The organizing groups hope the study’s findings will prod the legislature and the governor into overhauling that system. A collaborative that includes Good Schools, the Education Law Center, and the Harrisburg-based Education Policy and Leadership Center is meeting regularly to plan continued action in the next year.
One proposal to overhaul the funding system has already emerged in the Pennsylvania legislature. House Bill 1544, known as the Successful Schools Act of 2007, proposes to guarantee each district a level of funding comparable to that available in the state’s highest performing school districts, with the state providing $3.4 billion in additional aid to make that possible.
The energy for change has also been evident among Philadelphia parents. Parents United for Public Education mobilized along with Home and School Council and others to fight budget cuts this past school year after the revelation of a massive budget shortfall. Parents and students traveled to Harrisburg to demand a statewide funding overhaul that is more tuned into districts’ real needs and circumstances.
“The hanging question is, ‘What does a quality education look like,’” Risch said. “The costing-out study will help us determine what it takes to prepare all students for success. Once we have that, we can start a statewide discussion on the value of providing that kind of education to all children.”
Risch and Good Schools organizers travel around the state conducting workshops for faith-based groups, parent organizations, business associations, community groups – anyone who will listen.
With their charts and spreadsheets, they explain how some districts spend nearly three times as much per pupil as others; how adjoining districts can have wildly different tax burdens; and how some poorer districts tax themselves to the hilt but can raise only modest amounts for schools. In richer districts, where property values go up steadily, tax rates can remain low while still raising huge sums for education.
“The vast majority of districts are getting the short end of the stick because the system benefits very few districts financially,” said Justin DiBerardinis, who organizes for Good Schools in southeastern Pennsylvania. “But Pennsylvanians for the most part aren’t aware that there is a better way to do this.”
Donna Cooper, who formerly led Good Schools and is now Gov. Rendell’s chief policy director, has seen the issue from both sides. She said school funding is difficult to organize around because the hoped-for results – better schools – aren’t as tangible as the fruits of some other government spending.
“You can see if a hospital was built or not, a road was built, a bridge,” she said. “You ask for better schools, and you have no clear measure of cause and effect. The result is not guaranteed.”
But some local groups are beginning to organize successfully around the funding issue. A coalition of business and other groups in the Lehigh Valley called Education 2010! sponsored a costing-out study for Allentown in 2005, and it determined that the district would need $50 million more a year to provide a quality education to all the students. Through this business leadership coalition, various organizations, including some in surrounding suburban districts, are lobbying for change.
In Philadelphia, parent and advocacy groups successfully petitioned City Council to pass a bill sponsored by Councilman W. Wilson Goode Jr. that will increase the School District’s local revenue by $18 million more a year by raising its share of the property tax.
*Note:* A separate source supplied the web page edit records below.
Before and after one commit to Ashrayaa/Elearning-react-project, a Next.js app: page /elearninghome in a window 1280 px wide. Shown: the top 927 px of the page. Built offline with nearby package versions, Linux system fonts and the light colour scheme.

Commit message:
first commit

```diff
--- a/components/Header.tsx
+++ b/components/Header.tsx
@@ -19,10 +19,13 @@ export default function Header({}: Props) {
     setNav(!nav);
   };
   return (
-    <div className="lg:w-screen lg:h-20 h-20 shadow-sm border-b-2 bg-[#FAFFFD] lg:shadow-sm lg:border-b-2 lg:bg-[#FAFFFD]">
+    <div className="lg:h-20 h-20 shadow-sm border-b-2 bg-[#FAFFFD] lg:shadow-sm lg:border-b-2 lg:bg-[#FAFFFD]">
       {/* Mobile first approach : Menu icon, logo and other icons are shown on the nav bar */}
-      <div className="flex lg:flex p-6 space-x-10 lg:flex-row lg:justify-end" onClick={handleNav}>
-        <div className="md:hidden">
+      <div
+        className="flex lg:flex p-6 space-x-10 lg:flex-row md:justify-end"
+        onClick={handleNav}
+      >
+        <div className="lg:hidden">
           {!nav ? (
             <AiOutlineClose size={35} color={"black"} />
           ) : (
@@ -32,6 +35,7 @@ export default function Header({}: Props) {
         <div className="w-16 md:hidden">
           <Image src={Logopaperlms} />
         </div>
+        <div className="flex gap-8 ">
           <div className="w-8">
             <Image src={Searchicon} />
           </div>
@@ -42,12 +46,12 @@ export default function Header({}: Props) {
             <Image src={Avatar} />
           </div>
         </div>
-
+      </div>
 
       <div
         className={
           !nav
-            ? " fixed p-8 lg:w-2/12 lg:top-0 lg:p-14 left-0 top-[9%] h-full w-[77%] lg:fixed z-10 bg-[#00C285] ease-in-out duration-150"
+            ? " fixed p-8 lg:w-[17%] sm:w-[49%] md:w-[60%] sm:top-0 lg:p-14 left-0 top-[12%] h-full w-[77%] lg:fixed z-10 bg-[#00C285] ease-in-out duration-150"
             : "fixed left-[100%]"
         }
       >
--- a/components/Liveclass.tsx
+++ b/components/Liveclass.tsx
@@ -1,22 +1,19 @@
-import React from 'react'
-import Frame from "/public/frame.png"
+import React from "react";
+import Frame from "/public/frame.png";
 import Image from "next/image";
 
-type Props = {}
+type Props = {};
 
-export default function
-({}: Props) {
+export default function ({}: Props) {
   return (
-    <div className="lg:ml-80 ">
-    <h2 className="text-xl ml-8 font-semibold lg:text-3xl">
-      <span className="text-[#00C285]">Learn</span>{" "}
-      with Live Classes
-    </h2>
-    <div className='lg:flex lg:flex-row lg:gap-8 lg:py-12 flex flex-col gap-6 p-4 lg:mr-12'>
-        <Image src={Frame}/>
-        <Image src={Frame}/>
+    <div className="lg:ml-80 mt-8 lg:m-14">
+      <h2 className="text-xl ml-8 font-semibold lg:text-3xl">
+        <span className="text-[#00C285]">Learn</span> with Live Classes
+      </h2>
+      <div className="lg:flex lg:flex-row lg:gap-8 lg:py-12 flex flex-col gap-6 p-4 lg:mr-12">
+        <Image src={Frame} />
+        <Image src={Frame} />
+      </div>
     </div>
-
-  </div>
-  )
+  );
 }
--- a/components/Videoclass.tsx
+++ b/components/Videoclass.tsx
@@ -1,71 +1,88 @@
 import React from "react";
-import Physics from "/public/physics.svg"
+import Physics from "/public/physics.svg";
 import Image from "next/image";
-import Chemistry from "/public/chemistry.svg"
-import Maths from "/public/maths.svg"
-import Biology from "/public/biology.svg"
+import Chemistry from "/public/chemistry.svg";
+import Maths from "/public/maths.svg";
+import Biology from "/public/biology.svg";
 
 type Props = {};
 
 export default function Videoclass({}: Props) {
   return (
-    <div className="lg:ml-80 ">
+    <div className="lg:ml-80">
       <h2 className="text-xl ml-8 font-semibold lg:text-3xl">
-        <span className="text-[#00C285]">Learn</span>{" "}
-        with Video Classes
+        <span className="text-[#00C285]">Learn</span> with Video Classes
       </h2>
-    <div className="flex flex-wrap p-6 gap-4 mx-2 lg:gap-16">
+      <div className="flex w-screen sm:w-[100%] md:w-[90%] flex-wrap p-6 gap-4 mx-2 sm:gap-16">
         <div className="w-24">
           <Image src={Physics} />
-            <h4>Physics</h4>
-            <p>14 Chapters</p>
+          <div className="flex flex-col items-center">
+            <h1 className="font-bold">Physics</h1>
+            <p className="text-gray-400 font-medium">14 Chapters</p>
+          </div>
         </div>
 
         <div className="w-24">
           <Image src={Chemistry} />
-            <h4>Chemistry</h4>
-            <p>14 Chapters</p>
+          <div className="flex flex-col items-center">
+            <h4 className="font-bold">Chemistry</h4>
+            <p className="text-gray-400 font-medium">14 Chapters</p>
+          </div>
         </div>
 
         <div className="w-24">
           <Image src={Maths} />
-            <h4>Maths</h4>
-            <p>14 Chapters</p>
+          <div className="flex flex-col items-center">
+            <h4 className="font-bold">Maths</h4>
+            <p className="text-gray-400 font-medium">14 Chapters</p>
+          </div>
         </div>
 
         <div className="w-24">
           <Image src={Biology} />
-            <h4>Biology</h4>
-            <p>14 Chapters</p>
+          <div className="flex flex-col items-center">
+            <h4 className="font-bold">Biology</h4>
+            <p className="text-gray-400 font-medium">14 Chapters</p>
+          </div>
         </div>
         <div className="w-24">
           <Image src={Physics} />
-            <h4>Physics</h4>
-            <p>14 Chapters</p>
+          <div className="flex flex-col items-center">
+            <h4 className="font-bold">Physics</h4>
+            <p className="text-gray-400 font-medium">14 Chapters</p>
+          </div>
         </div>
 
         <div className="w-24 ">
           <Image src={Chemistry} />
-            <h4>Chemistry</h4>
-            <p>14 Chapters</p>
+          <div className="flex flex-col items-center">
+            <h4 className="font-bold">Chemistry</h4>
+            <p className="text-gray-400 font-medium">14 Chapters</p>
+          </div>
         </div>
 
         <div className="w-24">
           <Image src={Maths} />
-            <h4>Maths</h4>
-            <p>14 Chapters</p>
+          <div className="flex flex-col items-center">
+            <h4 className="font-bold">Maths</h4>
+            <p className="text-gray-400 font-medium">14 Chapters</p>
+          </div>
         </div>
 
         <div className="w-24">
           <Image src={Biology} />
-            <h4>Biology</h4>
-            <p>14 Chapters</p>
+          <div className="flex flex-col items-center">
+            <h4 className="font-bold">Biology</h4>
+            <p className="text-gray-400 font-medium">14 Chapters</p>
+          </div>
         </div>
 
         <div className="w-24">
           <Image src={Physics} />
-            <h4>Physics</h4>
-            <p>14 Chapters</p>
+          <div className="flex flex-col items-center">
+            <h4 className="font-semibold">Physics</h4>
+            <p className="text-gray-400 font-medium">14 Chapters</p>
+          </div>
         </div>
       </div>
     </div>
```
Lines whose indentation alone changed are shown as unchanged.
That additional revenue helped leverage more state funds because it addressed perennial complaints in Harrisburg that Philadelphia doesn’t contribute enough of its own money to education.
“I’ll be honest: when that was first put up, I thought it was going to be difficult to get it passed,” said School Reform Commission member Martin Bednarek.
Bednarek said the parent groups’ outreach to individual members and constant presence at Council meetings “had a huge role in that. You could see by the way Council voted, [the parents] were heard.”